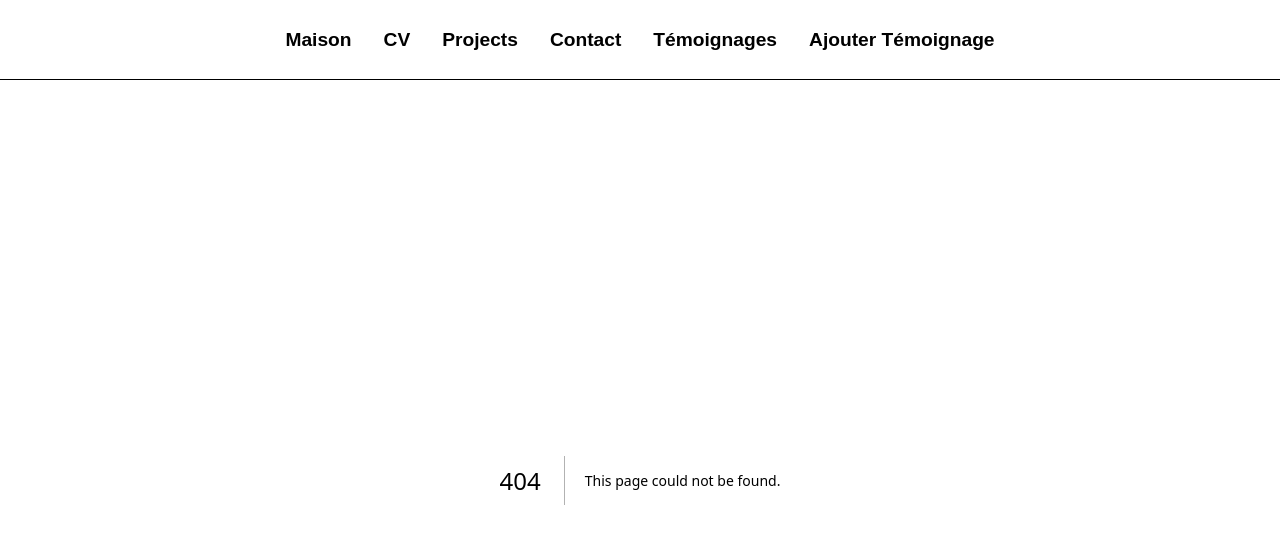
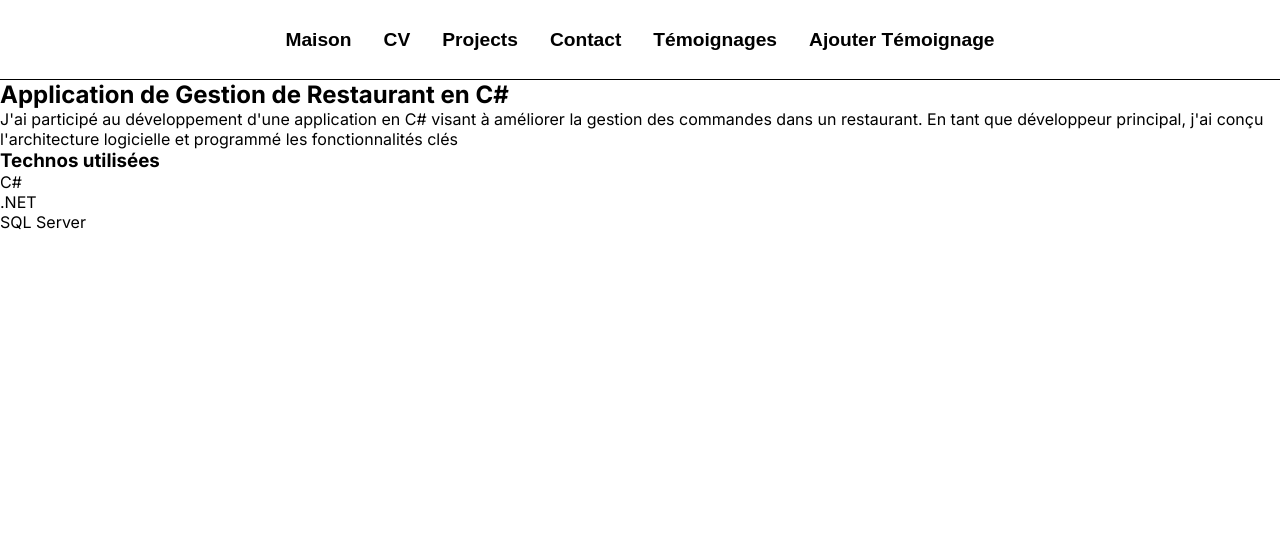
Before and after one commit to Faycal-Bezleghdir/portfolio2, a Next.js app: page /projet/1 in a window 1280 px wide. Before the commit this address had no page. Shown: the top 544 px of the page. Built offline with nearby package versions, Linux system fonts and the light colour scheme.

Commit message:
creation de la page des projets

```diff
--- /dev/null
+++ b/app/projet/[id]/page.js
@@ -0,0 +1,52 @@
+"use client";
+
+const mesProjets = [
+  {
+    id: 1,
+    titre: "Application de Gestion de Restaurant en C#",
+    description:
+      "J'ai participé au développement d'une application en C# visant à améliorer la gestion des commandes dans un restaurant. En tant que développeur principal, j'ai conçu l'architecture logicielle et programmé les fonctionnalités clés",
+    technos: ["C#", ".NET", "SQL Server"],
+    image: "/images/projet1.png",
+  },
+  {
+    id: 2,
+    titre: "Application Web pour Pizzeria avec Express et Vue.js",
+    description:
+      "J'ai développé une application web complète pour la gestion d'une pizzeria. Utilisant Express pour le backend et Vue.js pour le frontend, j'ai été responsable de la mise en œuvre des routes, de la création des modèles de données et de la conception des interfaces utilisateur",
+    technos: ["Express", "Vue.js", "MongoDB"],
+    image: "/images/projet2.png",
+  },
+  {
+    id: 3,
+    titre: "Portefeuille de Carrière avec React",
+    description:
+      "J'ai réalisé un projet en React pour créer une interface utilisateur réactive et dynamique. Le projet était un site de portfolio destiné à mettre en valeur mes compétences et faciliter la recherche d'emploi. J'ai créé des composants, géré l'état et intégré des API",
+    technos: ["React", "JavaScript", "HTML", "CSS"],
+    image: "/images/projet3.png",
+  },
+];
+
+function page({ params: { id } }) {
+  // Recherche du projet correspondant à l'ID dans la liste de projets
+  const projet = mesProjets.find((projet) => projet.id === parseInt(id));
+
+  if (!projet) {
+    return <div>Projet non trouvé.</div>;
+  }
+  return (
+    <div className="projet-details">
+      {/* Ajoutez la classe CSS "projet-details" */}
+      <h2>{projet.titre}</h2>
+      <p>{projet.description}</p>
+      <h3>Technos utilisées</h3>
+      <ul>
+        {projet.technos.map((techno, index) => (
+          <li key={index}>{techno}</li>
+        ))}
+      </ul>
+    </div>
+  );
+}
+
+export default page;
```
Also changed, not shown: app/projet/page.js (added, +81 -0 lines).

= = =

- [Exercise goal]
Filter the records for lines containing the word "titre" and copy each one.

- [Written solution]
+    titre: "Application de Gestion de Restaurant en C#",
+    titre: "Application Web pour Pizzeria avec Express et Vue.js",
+    titre: "Portefeuille de Carrière avec React",
+      <h2>{projet.titre}</h2>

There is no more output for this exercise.